**Work to be completed:** Return only those lines of the listing that hold the word "file".

**Provided records:**

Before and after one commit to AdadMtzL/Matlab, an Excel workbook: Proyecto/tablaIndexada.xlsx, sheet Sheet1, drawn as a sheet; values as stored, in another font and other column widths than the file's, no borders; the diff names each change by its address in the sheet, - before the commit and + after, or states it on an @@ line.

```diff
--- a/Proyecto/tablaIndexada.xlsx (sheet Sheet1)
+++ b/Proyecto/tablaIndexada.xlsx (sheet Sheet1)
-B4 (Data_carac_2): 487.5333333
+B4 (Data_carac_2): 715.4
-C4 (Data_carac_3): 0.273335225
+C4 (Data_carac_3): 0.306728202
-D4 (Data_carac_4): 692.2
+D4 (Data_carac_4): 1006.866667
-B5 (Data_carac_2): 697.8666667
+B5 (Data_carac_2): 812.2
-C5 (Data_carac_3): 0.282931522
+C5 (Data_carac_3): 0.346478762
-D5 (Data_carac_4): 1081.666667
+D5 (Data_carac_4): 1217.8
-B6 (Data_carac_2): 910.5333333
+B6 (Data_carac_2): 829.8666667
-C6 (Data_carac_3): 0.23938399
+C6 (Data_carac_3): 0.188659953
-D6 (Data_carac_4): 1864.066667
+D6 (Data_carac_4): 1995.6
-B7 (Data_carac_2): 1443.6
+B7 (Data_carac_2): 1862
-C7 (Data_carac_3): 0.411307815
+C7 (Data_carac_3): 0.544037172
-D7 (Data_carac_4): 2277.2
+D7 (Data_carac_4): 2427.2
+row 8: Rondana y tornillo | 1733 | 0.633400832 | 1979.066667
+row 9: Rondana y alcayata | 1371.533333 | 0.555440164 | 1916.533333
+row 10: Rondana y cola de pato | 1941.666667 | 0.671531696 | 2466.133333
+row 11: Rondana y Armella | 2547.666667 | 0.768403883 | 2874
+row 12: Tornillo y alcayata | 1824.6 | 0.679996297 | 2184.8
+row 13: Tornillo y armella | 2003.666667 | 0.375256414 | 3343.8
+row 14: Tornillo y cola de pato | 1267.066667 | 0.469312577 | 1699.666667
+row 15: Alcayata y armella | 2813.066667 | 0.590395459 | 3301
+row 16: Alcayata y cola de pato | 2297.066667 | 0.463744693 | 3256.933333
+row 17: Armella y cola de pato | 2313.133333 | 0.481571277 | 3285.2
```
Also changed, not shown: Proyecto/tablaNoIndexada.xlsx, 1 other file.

**Response:**
Before and after one commit to AdadMtzL/Matlab, an Excel workbook: Proyecto/tablaIndexada.xlsx, sheet Sheet1, drawn as a sheet; values as stored, in another font and other column widths than the file's, no borders; the diff names each change by its address in the sheet, - before the commit and + after, or states it on an @@ line.
Also changed, not shown: Proyecto/tablaNoIndexada.xlsx, 1 other file.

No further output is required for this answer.